Though the economy added back about 6 million jobs last year, private sector payrolls are still nearly 4 million jobs short of pre-Covid levels, ADP notes.

Crucial Quote

\The pandemic continues to call the shots for the economy,\ Zandi said Sunday. \The delta wave significantly weighed on growth and fanned inflation this past fall, and omicron is already doing significant economic damage: Credit card spending turned soft in recent weeks, the National Hockey League suspended play… and the airlines are struggling with flight cancellations as pilots and other personnel get sick.\

What To Watch For

The Labor Department\’s December jobs report, which tracks government (in addition to private) employers, is set to be released Friday and should provide a broader picture of the job market, but it still won\’t capture the latest Covid surge, Zandi notes. Economists forecast the U.S. added about 422,000 jobs last month, compared to 210,000 in November, but the Labor Department also surveys around the 12th of each month, meaning it will take \a few more weeks\ before omicron\’s economic impact is reflected in the data.  

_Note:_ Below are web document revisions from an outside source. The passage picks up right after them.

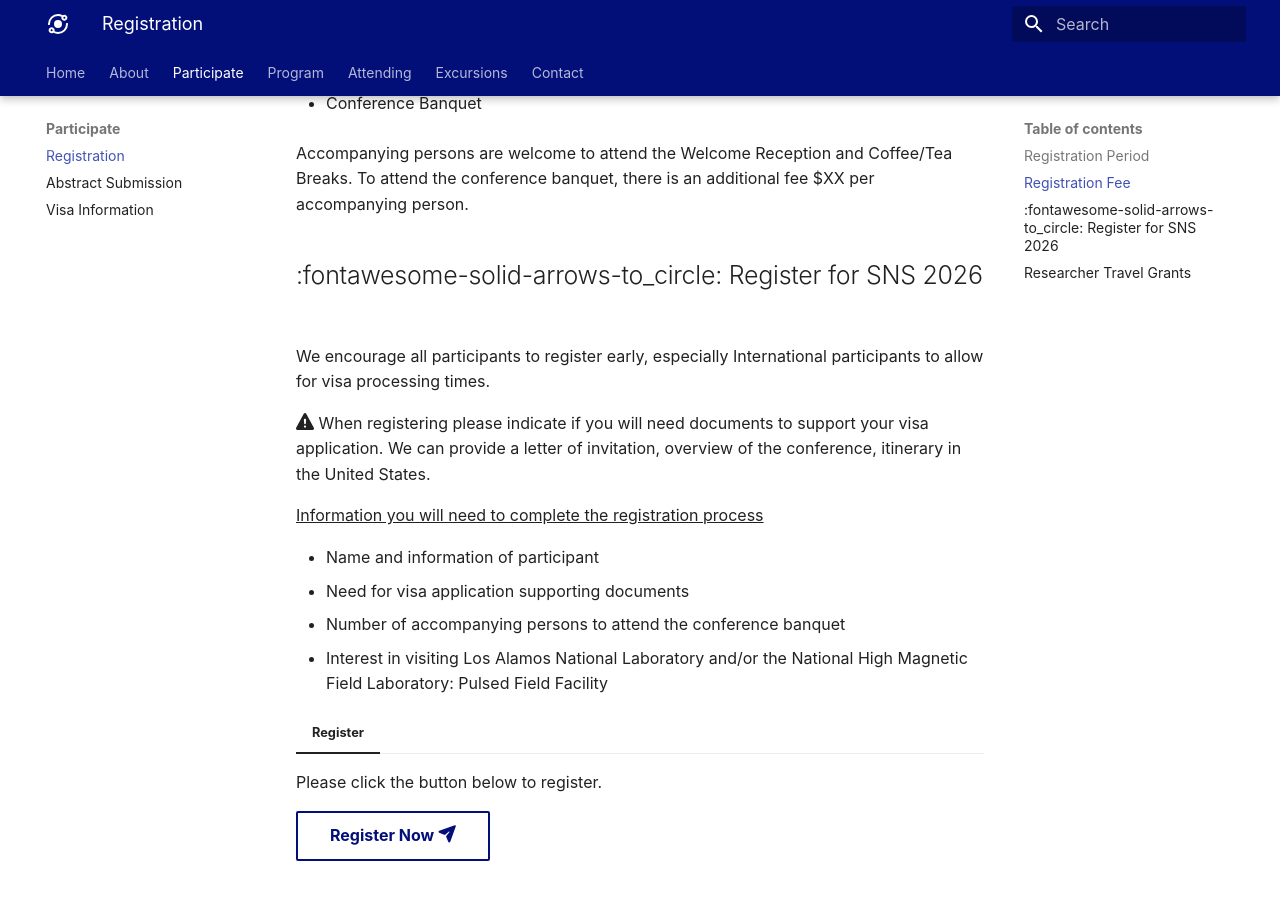
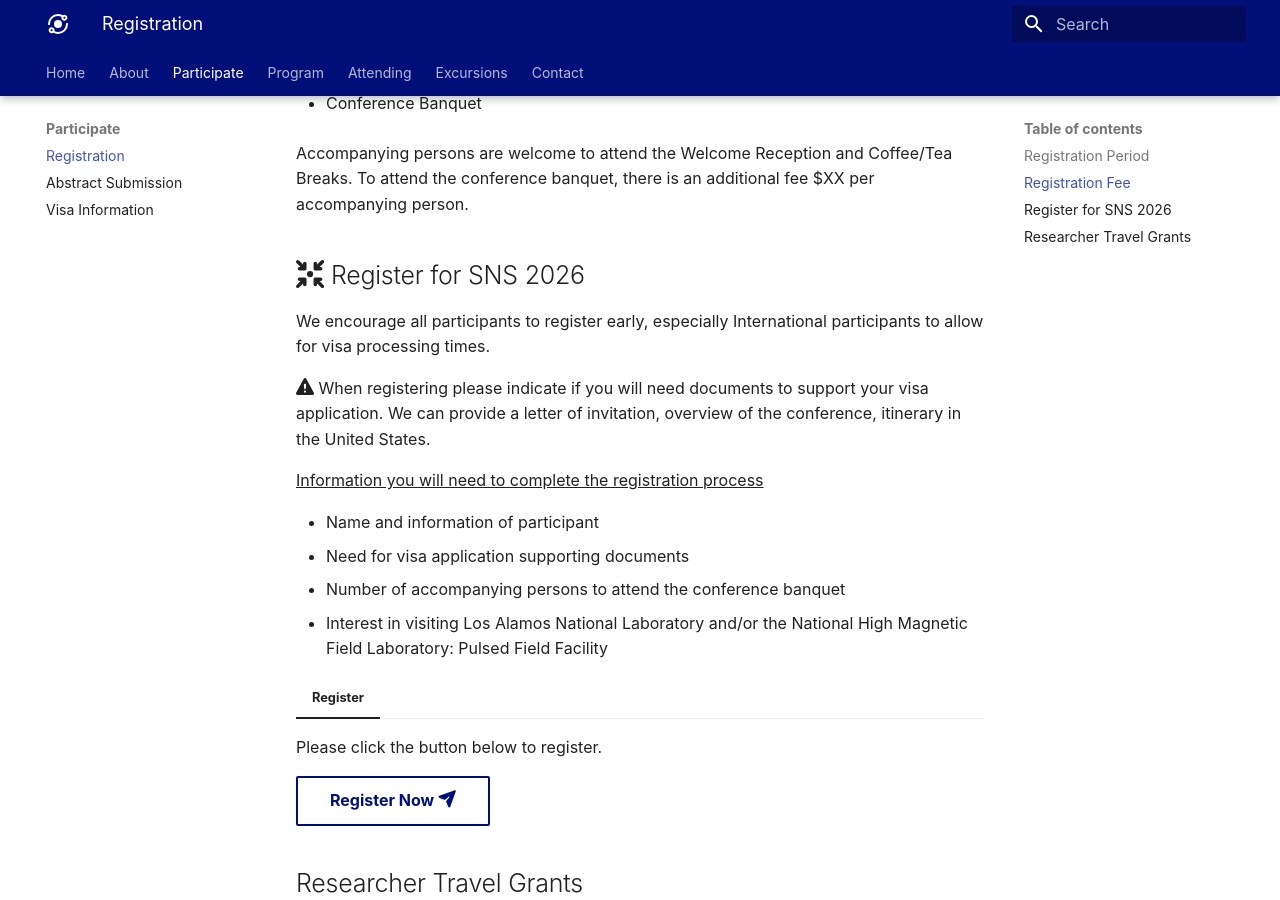
Before and after one commit to SNS2026/SNS2026.github.io, an MkDocs documentation site: the page built from docs/register.md, in a window 1280 px wide and 900 px high, scrolled down 716 px. Built offline with MkDocs 1.6.1 and Material for MkDocs 9.7.7, drawn with Linux system fonts in a browser that asks for light colours; some web fonts are replaced.

Commit message:
Update register.md

```diff
--- a/docs/register.md
+++ b/docs/register.md
@@ -28,7 +28,7 @@ The registration fee includes:
 
 Accompanying persons are welcome to attend the Welcome Reception and Coffee/Tea Breaks. To attend the conference banquet, there is an additional fee $XX per accompanying person.
 
-## :fontawesome-solid-arrows-to_circle: Register for SNS 2026
+## :fontawesome-solid-arrows-to-circle: Register for SNS 2026
 
 We encourage all participants to register early, especially International participants to allow for visa processing times.
 
```
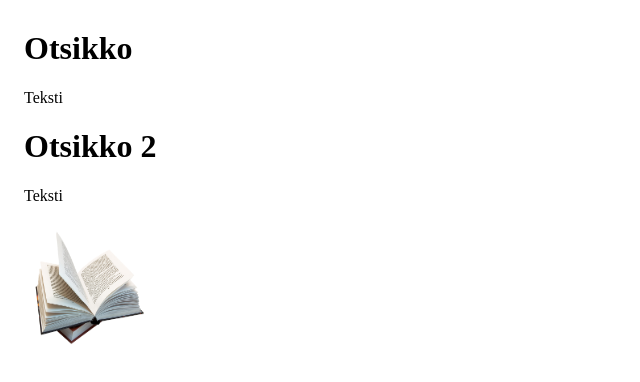
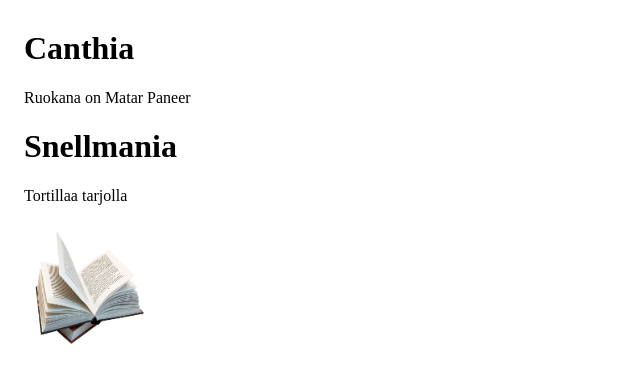
Before and after one commit to valttkor/versiohallinta_testi, a plain HTML site: page index.html in a window 1280 px wide. Shown: the whole page, without its empty margins (0-640 px from the left). Drawn offline with Linux system fonts and the light colour scheme.

Commit message:
Muuta otsikoita ja leipätekstiä.

```diff
--- a/index.html
+++ b/index.html
@@ -1,13 +1,13 @@
 <html>
   <body>
     <div style="margin-left:var(--navbar-width);padding:1px 16px;height:1000px;">
-      <h1>Otsikko</h1>
+      <h1>Canthia</h1>
       <p>
-        Teksti
+        Ruokana on Matar Paneer
       </p>
 
-      <h1>Otsikko 2</h1>
-      <p>Teksti</p>
+      <h1>Snellmania</h1>
+      <p>Tortillaa tarjolla</p>
       <img src="media/book.png" alt="Esittelykuva" width="128" height="128">
 
     </div>
```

Key Background

Though waning Covid-19 infections helped usher in a streak of promising labor market developments in the fall, a recent uptick in cases coincided with a disappointing jobs report for November, when the United States added less than half of the jobs economists expected. The “weaker-than-expected jobs report adds to the fear we’ve seen with the omicron variant, and it may stoke fears of stagflation, which consists of slower economic growth and higher inflation,” says Jay Pestrichelli, the CEO of Florida-based investment firm Zega Financial. The delta variant-spurred wave of Covid-19 infections set a cautionary precedent earlier this year, fueling struggles that culminated with the job market’s worst month of the year in September.

Further Reading

Record 4.5 Million Americans Quit Jobs In November As Employers Struggle To Retain Workers (Forbes)